[Edit difference data]
● ● ● ●

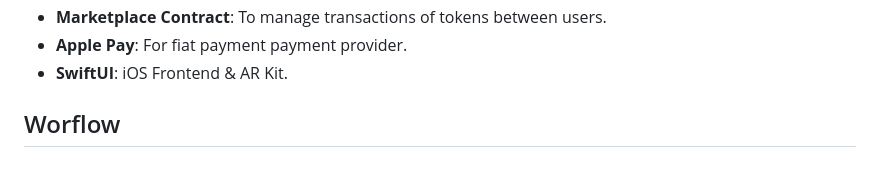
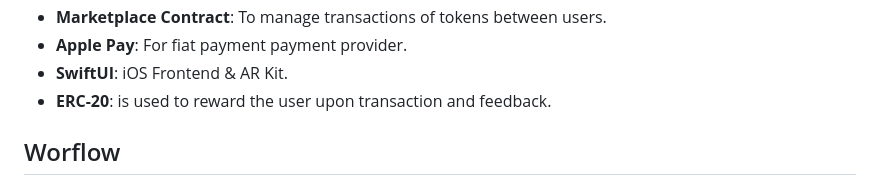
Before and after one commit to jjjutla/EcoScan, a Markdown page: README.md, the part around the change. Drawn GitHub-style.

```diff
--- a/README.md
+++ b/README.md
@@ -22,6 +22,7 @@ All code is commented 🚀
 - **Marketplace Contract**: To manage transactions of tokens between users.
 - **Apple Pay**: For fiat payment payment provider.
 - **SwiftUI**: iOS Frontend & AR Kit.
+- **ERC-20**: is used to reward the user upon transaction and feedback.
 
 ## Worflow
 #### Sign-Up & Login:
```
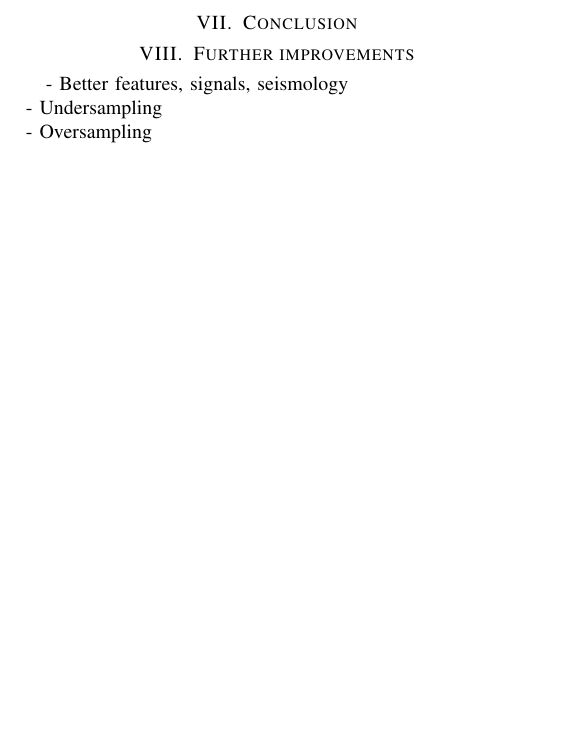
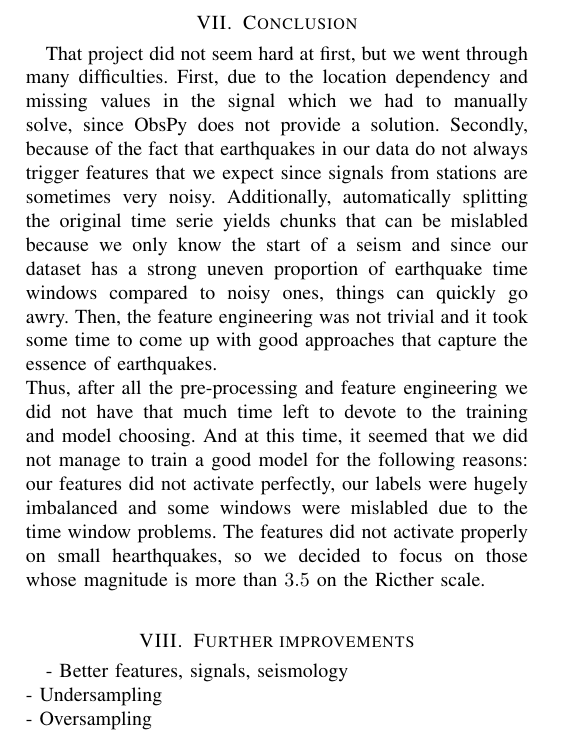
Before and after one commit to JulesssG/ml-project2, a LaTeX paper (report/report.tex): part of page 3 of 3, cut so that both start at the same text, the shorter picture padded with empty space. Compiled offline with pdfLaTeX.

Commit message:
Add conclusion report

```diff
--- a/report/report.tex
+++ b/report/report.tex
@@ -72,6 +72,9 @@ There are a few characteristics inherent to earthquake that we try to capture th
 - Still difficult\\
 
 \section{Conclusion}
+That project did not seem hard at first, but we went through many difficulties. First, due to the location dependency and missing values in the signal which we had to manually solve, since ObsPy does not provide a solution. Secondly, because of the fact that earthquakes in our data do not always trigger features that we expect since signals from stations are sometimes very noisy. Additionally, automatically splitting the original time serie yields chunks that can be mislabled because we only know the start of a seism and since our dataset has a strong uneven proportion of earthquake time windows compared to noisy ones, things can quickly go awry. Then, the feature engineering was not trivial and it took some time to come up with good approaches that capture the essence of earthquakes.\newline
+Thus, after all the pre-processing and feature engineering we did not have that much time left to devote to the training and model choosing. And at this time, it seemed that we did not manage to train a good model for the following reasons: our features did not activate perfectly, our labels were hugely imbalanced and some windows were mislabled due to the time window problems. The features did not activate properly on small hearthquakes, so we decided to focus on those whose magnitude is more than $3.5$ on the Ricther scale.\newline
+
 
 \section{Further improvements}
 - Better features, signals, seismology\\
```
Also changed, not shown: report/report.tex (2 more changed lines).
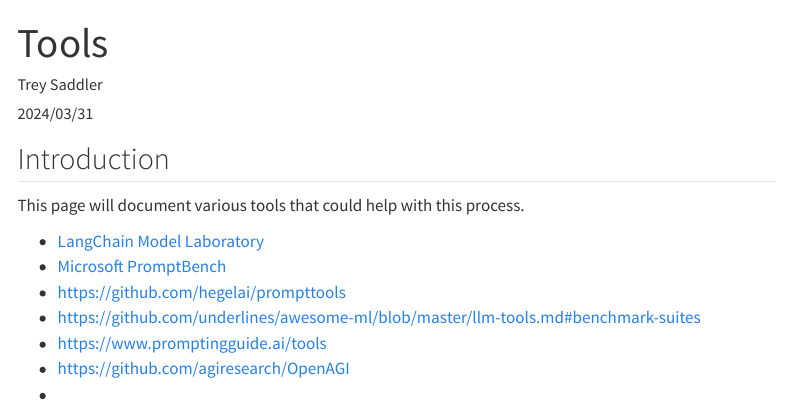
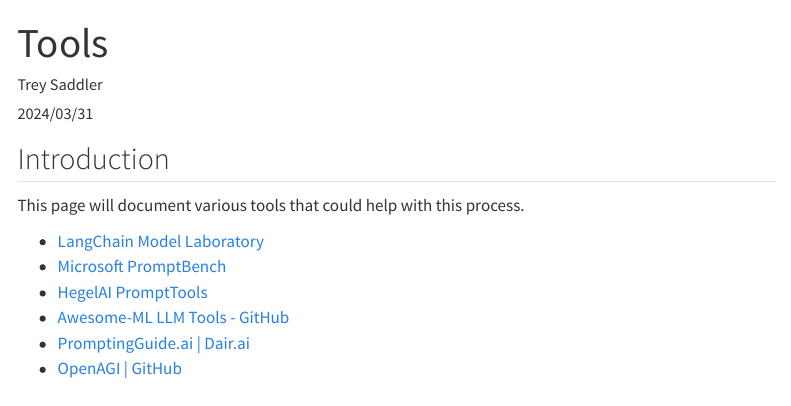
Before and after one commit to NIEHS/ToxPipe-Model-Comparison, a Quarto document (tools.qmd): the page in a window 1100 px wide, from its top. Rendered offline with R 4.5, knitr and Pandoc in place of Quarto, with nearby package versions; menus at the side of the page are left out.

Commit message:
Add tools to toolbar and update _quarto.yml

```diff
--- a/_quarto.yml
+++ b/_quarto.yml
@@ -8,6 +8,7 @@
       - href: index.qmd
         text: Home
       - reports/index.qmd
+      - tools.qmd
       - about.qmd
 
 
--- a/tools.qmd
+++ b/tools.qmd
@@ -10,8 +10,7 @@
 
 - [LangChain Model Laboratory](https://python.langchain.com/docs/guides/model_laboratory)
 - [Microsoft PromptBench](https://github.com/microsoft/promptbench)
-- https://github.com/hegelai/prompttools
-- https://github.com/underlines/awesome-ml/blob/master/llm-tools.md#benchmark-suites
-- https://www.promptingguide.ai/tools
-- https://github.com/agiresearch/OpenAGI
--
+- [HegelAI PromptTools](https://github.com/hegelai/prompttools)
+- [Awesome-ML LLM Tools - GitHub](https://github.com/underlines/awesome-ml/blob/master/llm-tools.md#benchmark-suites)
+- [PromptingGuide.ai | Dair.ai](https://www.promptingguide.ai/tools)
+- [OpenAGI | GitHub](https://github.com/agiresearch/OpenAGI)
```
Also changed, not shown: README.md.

● ● ● ●

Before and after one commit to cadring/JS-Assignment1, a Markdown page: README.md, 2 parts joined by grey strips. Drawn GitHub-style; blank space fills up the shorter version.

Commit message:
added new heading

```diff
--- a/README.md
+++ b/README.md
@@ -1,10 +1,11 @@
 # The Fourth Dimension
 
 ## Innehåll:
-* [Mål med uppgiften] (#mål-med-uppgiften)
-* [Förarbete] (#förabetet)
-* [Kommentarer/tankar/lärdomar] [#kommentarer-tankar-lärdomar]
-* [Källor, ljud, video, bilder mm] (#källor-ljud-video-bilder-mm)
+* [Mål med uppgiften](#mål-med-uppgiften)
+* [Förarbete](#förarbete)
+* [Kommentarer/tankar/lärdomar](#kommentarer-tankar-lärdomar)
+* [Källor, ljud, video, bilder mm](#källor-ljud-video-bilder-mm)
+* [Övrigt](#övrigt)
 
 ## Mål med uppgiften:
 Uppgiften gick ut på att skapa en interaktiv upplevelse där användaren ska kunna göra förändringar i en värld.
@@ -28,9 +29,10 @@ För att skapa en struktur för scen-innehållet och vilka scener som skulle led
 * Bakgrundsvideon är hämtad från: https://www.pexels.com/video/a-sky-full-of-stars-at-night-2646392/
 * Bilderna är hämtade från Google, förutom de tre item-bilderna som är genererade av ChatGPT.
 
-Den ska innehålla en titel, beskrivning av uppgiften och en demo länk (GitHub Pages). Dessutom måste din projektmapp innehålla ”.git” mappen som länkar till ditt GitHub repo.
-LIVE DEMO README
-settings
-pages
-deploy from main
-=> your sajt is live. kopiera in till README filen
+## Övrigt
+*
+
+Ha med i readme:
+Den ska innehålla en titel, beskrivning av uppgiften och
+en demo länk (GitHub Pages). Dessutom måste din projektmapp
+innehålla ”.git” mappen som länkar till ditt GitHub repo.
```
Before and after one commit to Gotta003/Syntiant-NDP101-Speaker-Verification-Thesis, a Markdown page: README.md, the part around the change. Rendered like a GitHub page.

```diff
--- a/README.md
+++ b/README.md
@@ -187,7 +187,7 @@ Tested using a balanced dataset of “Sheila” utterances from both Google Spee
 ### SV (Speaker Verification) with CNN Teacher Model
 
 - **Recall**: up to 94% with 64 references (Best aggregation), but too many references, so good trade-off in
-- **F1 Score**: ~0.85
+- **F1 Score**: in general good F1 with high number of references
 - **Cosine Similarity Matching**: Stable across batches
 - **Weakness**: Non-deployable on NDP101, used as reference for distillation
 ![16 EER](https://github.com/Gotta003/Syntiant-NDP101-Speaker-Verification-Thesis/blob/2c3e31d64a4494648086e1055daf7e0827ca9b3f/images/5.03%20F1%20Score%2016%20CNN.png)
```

● ● ● ●

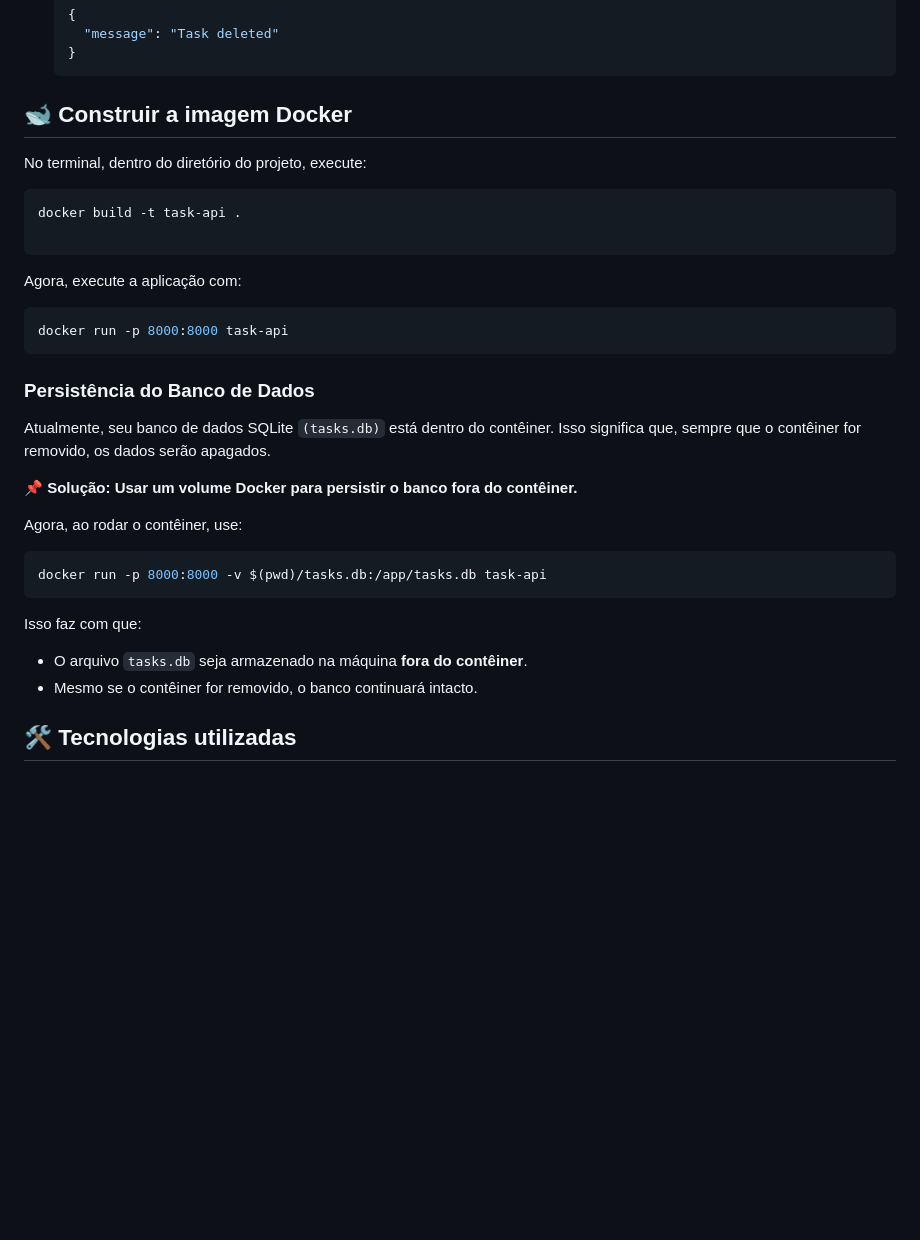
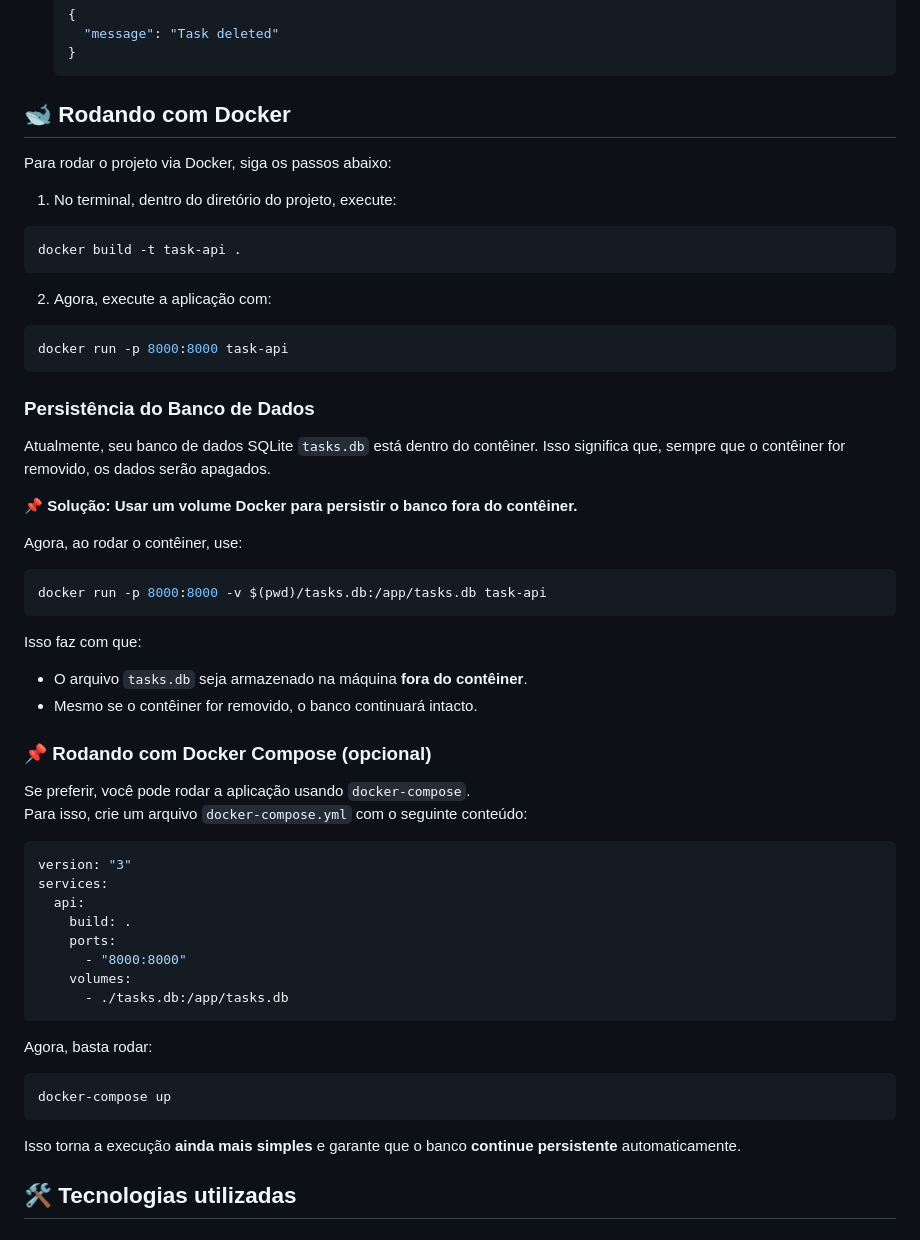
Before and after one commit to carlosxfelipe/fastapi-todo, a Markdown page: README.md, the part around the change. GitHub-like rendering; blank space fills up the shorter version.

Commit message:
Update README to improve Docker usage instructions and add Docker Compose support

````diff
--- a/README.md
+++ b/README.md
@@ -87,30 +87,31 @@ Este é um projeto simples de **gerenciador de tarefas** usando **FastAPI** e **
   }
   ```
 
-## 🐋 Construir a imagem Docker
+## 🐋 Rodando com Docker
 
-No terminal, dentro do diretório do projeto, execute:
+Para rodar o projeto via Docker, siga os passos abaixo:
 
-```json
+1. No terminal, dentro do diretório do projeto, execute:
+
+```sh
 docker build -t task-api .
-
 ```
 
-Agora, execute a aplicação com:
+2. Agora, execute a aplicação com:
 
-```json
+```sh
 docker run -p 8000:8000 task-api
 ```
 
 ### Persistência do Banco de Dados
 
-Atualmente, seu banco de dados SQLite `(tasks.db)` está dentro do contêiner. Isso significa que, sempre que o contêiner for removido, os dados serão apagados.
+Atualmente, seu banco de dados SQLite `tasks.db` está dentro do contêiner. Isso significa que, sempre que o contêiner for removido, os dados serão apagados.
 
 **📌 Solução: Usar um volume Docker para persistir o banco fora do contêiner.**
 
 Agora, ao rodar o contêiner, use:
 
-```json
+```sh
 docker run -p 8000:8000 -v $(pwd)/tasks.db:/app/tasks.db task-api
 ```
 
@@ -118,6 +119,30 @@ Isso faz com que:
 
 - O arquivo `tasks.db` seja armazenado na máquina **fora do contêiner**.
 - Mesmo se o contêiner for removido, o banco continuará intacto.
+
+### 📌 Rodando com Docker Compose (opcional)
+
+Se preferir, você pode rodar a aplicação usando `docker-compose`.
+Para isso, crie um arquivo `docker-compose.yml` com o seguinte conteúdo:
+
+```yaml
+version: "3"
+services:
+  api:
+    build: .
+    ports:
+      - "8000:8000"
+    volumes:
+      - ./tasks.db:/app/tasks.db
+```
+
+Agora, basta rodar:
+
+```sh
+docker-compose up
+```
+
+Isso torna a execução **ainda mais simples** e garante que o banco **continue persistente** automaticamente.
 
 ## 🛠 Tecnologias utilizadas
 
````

● ● ● ●

### WHAT IS REQUIRED
Using the data above, show each line where "Atualmente" occurs.

### TASK OUTPUT
-Atualmente, seu banco de dados SQLite `(tasks.db)` está dentro do contêiner. Isso significa que, sempre que o contêiner for removido, os dados serão apagados.
+Atualmente, seu banco de dados SQLite `tasks.db` está dentro do contêiner. Isso significa que, sempre que o contêiner for removido, os dados serão apagados.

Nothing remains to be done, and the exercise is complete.